Lunokhod 1: Moon Robot
On November 17, 1970 the Soviet Luna 17 spacecraft landed the first roving remote-controlled robot on the Moon. Known as Lunokhod 1, it weighed just under 2,000 pounds and was designed to operate for 90 days while guided by a 5-person team on planet Earth at the Deep Space Center near Moscow, USSR.
Looking like a target ring bull's-eye, the Mare Orientale is one of the most striking large scale lunar features. Located on the Moon's extreme western edge, this impact basin is unfortunately difficult to see from an earthbound perspective.
Lasers in Eta Carinae

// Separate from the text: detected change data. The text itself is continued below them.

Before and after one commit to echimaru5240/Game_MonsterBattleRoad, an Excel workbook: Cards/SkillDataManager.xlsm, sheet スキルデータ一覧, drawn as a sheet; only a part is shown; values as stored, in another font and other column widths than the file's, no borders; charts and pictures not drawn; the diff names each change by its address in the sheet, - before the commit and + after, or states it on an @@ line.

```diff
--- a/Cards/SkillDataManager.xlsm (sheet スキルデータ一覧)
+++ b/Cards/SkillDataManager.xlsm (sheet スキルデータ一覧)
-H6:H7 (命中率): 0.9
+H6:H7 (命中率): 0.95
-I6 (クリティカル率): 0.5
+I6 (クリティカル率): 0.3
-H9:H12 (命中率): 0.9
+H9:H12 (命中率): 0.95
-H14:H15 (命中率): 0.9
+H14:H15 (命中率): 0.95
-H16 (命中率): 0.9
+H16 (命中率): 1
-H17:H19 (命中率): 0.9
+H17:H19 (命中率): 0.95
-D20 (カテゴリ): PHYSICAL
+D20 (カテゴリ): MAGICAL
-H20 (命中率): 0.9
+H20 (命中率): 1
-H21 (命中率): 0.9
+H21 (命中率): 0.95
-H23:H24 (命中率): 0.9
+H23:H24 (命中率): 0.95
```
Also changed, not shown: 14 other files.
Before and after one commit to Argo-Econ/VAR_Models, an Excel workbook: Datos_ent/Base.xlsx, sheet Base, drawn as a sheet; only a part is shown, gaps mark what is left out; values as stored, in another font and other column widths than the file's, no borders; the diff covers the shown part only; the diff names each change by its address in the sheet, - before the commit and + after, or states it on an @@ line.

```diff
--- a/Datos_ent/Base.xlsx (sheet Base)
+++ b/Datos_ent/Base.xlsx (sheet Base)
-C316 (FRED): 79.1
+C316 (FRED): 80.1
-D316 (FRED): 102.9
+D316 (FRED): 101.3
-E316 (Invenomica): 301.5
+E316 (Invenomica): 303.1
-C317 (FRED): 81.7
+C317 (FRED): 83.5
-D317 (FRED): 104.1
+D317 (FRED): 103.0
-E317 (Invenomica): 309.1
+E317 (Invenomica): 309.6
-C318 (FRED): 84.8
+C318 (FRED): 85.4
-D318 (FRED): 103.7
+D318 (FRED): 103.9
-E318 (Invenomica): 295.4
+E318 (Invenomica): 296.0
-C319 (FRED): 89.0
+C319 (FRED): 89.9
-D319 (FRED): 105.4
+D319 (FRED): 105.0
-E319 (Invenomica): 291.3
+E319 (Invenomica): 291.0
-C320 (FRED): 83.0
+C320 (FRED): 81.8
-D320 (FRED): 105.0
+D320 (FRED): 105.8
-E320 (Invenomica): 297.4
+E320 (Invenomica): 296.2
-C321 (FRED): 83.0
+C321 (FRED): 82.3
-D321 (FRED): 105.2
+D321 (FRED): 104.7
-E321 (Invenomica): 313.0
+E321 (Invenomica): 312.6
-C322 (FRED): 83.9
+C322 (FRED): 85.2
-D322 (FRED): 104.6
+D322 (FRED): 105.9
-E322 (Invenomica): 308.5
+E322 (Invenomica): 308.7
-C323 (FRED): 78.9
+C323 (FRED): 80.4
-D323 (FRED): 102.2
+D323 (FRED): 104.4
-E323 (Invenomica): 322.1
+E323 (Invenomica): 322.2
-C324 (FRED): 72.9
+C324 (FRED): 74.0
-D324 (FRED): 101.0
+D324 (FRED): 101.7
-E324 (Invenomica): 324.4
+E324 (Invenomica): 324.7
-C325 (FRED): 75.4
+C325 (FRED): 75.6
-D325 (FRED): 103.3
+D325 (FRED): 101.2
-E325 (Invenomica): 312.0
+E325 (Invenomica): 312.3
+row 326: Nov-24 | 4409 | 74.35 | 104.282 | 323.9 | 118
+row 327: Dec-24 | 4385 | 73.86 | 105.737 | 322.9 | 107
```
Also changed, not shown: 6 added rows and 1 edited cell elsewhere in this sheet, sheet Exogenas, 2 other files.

Have you heard about the great LASER light show in the sky? Well, nobody had until it was announced just yesterday by a team led by K. Davidson (U. Minnesota) and S. Johansson (U. Lund).
The Cepheids of M100
Can this blinking star tell us how fast the universe is expanding? Many astronomers also believe it may also tell us the age of the universe! The photographed "Cepheid variable" star in M100 brightens and dims over the course of days as its atmosphere expands and contracts.
M100 and the Expanding Universe
The distance to the swirling grand design spiral M100 is causing quite a stir among astronomers. Many believe that the Hubble Space Telescope's recent distance measurement to this galaxy accurately calibrates the expansion rate of the universe. Others believe this distance measurement is misleading.
Local Group Galaxy NGC 205
The Milky Way Galaxy is not alone. It is part of a gathering of about 25 galaxies known as the Local Group. Members include the Great Andromeda Galaxy (M31), M32, M33, the Large Magellanic Clouds, the Small Magellanic Clouds, Dwingeloo 1, several small irregular galaxies, and many dwarf elliptical galaxies.
Mercury Astronauts and a Redstone
Space suited project Mercury astronauts John H. Glenn, Virgil I. Grissom, and Alan B. Shepard Jr. (left to right) are pictured here posing in front of a Redstone rocket in this 1961 NASA publicity photo. Project Mercury was the first U.S. program designed to put humans in space.
Dwarf Elliptical Galaxy M32
Being the largest galaxy around can sometimes make you popular. Pictured is M31's companion galaxy M32. M31, the Andromeda galaxy, is the largest galaxy in our Local Group of galaxies - even our tremendous Milky Way Galaxy is smaller.